> THE PROBLEM
Using the entries below, show all lines with the string "Recycling".

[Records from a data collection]
......
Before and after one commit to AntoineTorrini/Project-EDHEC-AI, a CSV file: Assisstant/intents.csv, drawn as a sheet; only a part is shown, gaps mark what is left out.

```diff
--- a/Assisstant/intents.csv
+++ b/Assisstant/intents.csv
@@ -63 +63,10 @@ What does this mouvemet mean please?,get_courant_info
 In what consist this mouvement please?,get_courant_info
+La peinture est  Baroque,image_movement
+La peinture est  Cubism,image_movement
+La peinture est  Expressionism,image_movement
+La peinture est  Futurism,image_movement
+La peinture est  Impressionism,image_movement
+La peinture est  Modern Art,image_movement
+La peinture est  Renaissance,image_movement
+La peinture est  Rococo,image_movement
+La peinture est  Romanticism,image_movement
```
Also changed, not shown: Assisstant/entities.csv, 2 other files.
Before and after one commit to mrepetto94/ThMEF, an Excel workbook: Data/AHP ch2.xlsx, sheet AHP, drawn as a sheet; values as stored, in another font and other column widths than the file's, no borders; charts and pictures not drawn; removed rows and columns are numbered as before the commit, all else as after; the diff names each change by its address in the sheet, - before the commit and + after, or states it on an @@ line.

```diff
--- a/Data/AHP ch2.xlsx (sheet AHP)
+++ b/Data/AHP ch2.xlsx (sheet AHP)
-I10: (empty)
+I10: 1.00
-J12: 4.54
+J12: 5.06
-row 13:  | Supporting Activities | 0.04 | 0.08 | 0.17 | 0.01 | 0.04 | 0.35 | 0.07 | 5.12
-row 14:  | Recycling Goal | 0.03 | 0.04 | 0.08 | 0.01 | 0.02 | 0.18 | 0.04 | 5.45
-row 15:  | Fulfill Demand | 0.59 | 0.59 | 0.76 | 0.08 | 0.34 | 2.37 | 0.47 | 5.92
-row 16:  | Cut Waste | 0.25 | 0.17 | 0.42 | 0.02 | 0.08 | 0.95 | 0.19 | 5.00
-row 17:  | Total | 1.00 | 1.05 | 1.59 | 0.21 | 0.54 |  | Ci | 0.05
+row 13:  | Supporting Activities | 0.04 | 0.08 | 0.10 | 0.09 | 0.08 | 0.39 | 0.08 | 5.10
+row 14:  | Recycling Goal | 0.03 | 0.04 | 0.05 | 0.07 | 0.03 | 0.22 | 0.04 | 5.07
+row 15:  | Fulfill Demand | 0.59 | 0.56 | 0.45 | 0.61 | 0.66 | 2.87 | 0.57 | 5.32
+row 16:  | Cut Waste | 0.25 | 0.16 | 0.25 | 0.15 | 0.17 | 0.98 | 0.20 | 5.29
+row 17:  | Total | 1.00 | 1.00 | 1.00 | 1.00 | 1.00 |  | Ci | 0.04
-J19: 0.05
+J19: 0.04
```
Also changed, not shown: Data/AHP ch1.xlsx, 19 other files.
......
> RESULT OF THIS EXERCISE
-row 14:  | Recycling Goal | 0.03 | 0.04 | 0.08 | 0.01 | 0.02 | 0.18 | 0.04 | 5.45
+row 14:  | Recycling Goal | 0.03 | 0.04 | 0.05 | 0.07 | 0.03 | 0.22 | 0.04 | 5.07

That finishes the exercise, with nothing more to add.